The only thing standing between this book and a five star rating is my feeling that this is not really a book for a beginning reader. Easily a third grade reading level. That said, it is the best nonfiction castle book for early elementary I have ever read. And it will be appealing and informative even for those kids who are challenged by the syntax and vocabulary.
Nov 11, 2013 Pauline rated it really liked it
This book was a great fit for Robby; although not technically an 'early chapter' the content was a bit more challenging than a typical PICTURE book...he loved how descriptive the text was and noticed many small details in the illustrations. Hope to find more like this at NCTE this year.
Sara Wirth
Sep 19, 2013 Sara Wirth rated it liked it
The pictures correlate beautifully to the text. Would be a lot of fun to pick apart the illustrations with kids. My only issue was with how the text was broken up. The flow of a sentence was often disrupted, which made it hard to concentrate and understand the information.
An easy reader tour of a castle. Many vocabulary words are introduced and detailed illustrations make it easy to find the part of the castle being described in text.
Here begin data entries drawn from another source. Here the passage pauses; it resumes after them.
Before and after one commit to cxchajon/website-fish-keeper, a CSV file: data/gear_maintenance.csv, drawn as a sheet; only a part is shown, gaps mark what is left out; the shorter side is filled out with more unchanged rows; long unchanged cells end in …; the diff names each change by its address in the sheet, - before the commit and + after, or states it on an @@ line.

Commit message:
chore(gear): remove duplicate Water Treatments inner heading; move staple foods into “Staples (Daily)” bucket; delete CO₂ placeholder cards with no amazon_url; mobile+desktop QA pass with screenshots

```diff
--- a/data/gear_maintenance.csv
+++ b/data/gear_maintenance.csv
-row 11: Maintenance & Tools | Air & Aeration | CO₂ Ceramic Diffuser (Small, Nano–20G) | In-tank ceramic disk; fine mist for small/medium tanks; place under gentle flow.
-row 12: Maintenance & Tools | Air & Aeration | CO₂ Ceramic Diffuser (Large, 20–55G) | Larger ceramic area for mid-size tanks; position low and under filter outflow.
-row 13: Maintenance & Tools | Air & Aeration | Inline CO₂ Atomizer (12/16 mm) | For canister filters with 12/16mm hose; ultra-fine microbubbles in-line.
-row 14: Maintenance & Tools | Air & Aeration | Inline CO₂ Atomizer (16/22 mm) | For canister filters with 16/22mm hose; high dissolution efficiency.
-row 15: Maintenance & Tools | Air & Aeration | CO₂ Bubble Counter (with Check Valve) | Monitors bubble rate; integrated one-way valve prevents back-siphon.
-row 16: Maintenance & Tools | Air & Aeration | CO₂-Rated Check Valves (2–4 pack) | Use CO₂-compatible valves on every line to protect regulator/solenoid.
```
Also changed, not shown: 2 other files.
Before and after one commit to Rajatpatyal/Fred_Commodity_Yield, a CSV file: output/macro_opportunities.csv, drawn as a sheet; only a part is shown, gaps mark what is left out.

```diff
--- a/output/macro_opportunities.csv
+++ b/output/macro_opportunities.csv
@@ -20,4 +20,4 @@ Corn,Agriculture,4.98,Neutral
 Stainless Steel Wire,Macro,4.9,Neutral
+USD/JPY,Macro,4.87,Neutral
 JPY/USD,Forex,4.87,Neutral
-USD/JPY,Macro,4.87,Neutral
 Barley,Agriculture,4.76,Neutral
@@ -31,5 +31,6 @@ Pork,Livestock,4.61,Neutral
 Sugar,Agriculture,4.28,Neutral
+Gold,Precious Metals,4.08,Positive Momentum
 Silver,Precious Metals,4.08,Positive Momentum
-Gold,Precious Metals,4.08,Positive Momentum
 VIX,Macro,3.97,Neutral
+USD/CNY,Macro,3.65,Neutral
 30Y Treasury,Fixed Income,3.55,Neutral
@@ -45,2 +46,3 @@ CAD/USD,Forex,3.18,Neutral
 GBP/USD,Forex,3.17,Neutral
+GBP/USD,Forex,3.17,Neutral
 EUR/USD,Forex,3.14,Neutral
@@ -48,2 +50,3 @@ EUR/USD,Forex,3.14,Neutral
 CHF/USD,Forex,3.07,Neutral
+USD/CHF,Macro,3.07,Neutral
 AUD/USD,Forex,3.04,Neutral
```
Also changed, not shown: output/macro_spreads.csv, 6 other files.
A fantastic book that will likely inspire further interest in the subject.
Perfect for 2nd graders - L read aloud to me, holds enough interest with a girl who loves watching Jane and The Dragon. Also we have recently watched the Narnia movie and were able to make quite a bit of connections.
Jan 20, 2013 Sarah rated it really liked it
A great non-fiction title for early readers interested in castles. The format was excellent, looking at the different ways castles functioned for their inhabitants both as homes and fortresses.
Christina Potter Bieloh
Sep 26, 2013 Christina Potter Bieloh rated it really liked it
Shelves: davey-books
This was a really fun and interesting book! Davey is interested in castles and found this book to be pretty fascinating. Great clear illustrations and simple engaging descriptions!
Excellent introduction to castles and the people who lived and worked in them. Good choice for younger readers, too simple for more sophisticated readers.
Apr 02, 2013 Beverly rated it liked it
Shelves: j-nonfiction
An easy reading version of his classic, much longer work. Elementary readers will learn a lot about castles and the people who lived in them.
I'll have to remember this book when kids ask for knights, armor, battle, medieval life, and so on. It's full of awesome details!
My favorite part of this books was the detail in the illustrations, and how they corresponded to the text.
Oct 03, 2012 kate rated it really liked it
A second-grade level nonfiction book on how a castle works. Glossary at back.
« previous 1 3 4 5 6 7 8 next »
There are no discussion topics on this book yet. Be the first to start one »
  • Ocean Sunlight: How Tiny Plants Feed the Seas
  • Electric Ben: The Amazing Life and Times of Benjamin Franklin
  • Kubla Khan: The Emperor of Everything
  • From the Good Mountain: How Gutenberg Changed the World
  • I, Galileo
  • Mrs. Harkness and the Panda
  • The Case of the Vanishing Honeybees: A Scientific Mystery
  • Barnum's Bones: How Barnum Brown Discovered the Most Famous Dinosaur in the World
  • Helen's Big World: The Life of Helen Keller
  • Handel, Who Knew What He Liked
  • Hoop Genius: How a Desperate Teacher and a Rowdy Gym Class Invented Basketball
  • A Rock Is Lively
  • Seeing Symmetry
  • Now & Ben: The Modern Inventions of Benjamin Franklin
  • Dogs on Duty: Soldiers' Best Friends on the Battlefield and Beyond
  • Good Queen Bess: The Story of Elizabeth I of England
  • Penny and Her Marble
  • Annie and Helen
David Macaulay, born in 1946, was eleven when his parents moved from England to Bloomfield, New Jersey. He found himself having to adjust from an idyllic English childhood to life in a fast paced American city. During this time he began to draw seriously, and after graduating from high school he enrolled in the Rhode Island School of Design (RISD). After spending his fifth year at RISD in Rome on ...more
More about David Macaulay...

Share This Book